### Problem to work on
Whenever the word "shown" turns up in a line below, that line should be copied.

.....

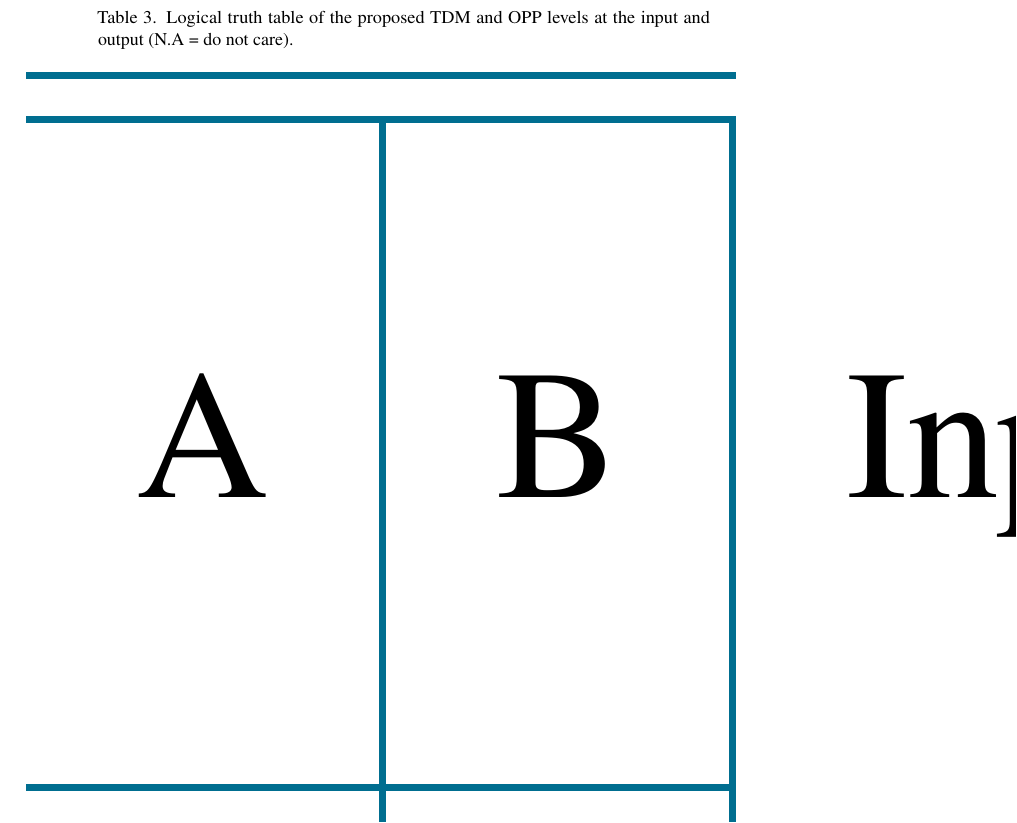
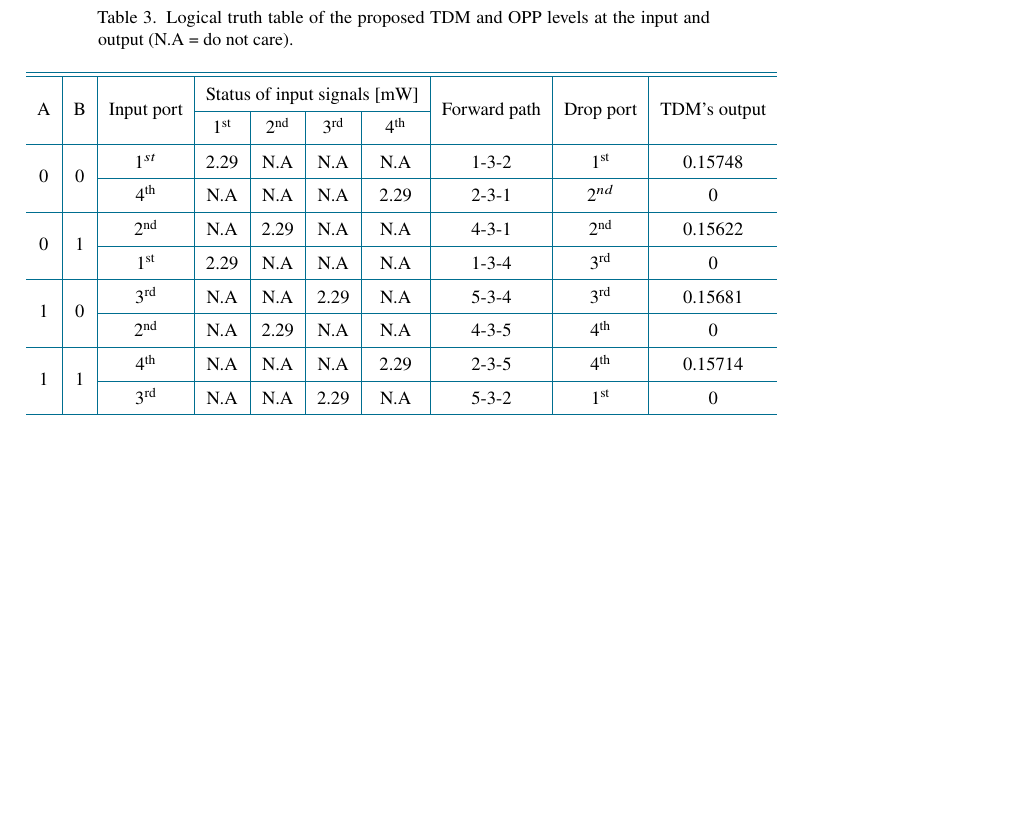
Before and after one commit to mseifilaleh/OLG_PII, a LaTeX document (olg_pII.tex): part of page 6 of 17 before the commit and part of page 6 of 16 after it, cut so that both start at the same text, the shorter picture padded with empty space. Compiled offline with pdfLaTeX.

Commit message:
Updates from Overleaf

```diff
--- a/olg_pII.tex
+++ b/olg_pII.tex
@@ -216,13 +216,16 @@ First of all, we simulate a TDM, being shown in Fig.\ref{fig2}. There are four d
 	\label{fig3}
 \end{figure}
 
-  \begin{table}[H]
+\begin{table}[H]
 \caption{Logical truth table of the proposed TDM and OPP levels at the input and output (N.A = do not care).}
 \centering
 \resizebox{\textwidth}{!}{%
-\begin{tabular}{c|c|c|c|c|c|c|c|c|c|c}
+\begin{tabular}{c|c|c|c|c|c|c|c|c|c}
 \hline\hline
 \multirow{2}{*}{A}& \multirow{2}{*}{B}& \multirow{2}{*}{Input port}& \multicolumn{4}{c|}{Status of input signals [mW]}& \multirow{2}{*}{Forward path}& \multirow{2}{*}{Drop port}& \multirow{2}{*}{TDM's output}\\
-\cline{4-8}
-& & & 1$^{st}$& 2$^{nd}$& 3$^{rd}$& 4$^{th}$& & &\\
+\cline{4-7}
+& & & 1$^{\text{st}}$& 2$^{\text{nd}}$& 3$^{\text{rd}}$& 4$^{\text{th}}$& & &\\
 \hline
+\multirow{2}{*}{0}& \multirow{2}{*}{0}& 1$^{st}$& 2.29&N.A& N.A& N.A& 1-3-2& 1$^{\text{st}}$& 0.15748\\
+\cline{3-10}
+& & 4$^{\text{th}}$& N.A& N.A& N.A& 2.29&2-3-1& 2$^{nd}$& 0\\
@@ -232 +232,4 @@ First of all, we simulate a TDM, being shown in Fig.\ref{fig2}. There are four d
 \hline
+\multirow{2}{*}{0}& \multirow{2}{*}{1}& 2$^{\text{nd}}$& N.A& 2.29& N.A& N.A&4-3-1& 2$^{\text{nd}}$& 0.15622\\
+\cline{3-10}
+& & 1$^{\text{st}}$& 2.29& N.A& N.A& N.A& 1-3-4& 3$^{\text{rd}}$& 0\\
@@ -236 +236,4 @@ First of all, we simulate a TDM, being shown in Fig.\ref{fig2}. There are four d
 \hline
+\multirow{2}{*}{1}& \multirow{2}{*}{0}& 3$^{\text{rd}}$& N.A& N.A& 2.29& N.A&5-3-4& 3$^{\text{rd}}$& 0.15681\\
+\cline{3-10}
+& & 2$^{\text{nd}}$& N.A& 2.29& N.A& N.A&4-3-5& 4$^{\text{th}}$&0\\
@@ -240 +240,4 @@ First of all, we simulate a TDM, being shown in Fig.\ref{fig2}. There are four d
 \hline
+\multirow{2}{*}{1}& \multirow{2}{*}{1}& 4$^{\text{th}}$& N.A& N.A & N.A& 2.29&2-3-5& 4$^{\text{th}}$& 0.15714\\
+\cline{3-10}
+& & 3$^{\text{rd}}$& N.A& N.A& 2.29& N.A& 5-3-2& 1$^{\text{st}}$& 0\\
```
Also changed, not shown: olg_pII.tex (12 more changed lines).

.....

### Expected answer
@@ -216,13 +216,16 @@ First of all, we simulate a TDM, being shown in Fig.\ref{fig2}. There are four d
@@ -232 +232,4 @@ First of all, we simulate a TDM, being shown in Fig.\ref{fig2}. There are four d
@@ -236 +236,4 @@ First of all, we simulate a TDM, being shown in Fig.\ref{fig2}. There are four d
@@ -240 +240,4 @@ First of all, we simulate a TDM, being shown in Fig.\ref{fig2}. There are four d
Also changed, not shown: olg_pII.tex (12 more changed lines).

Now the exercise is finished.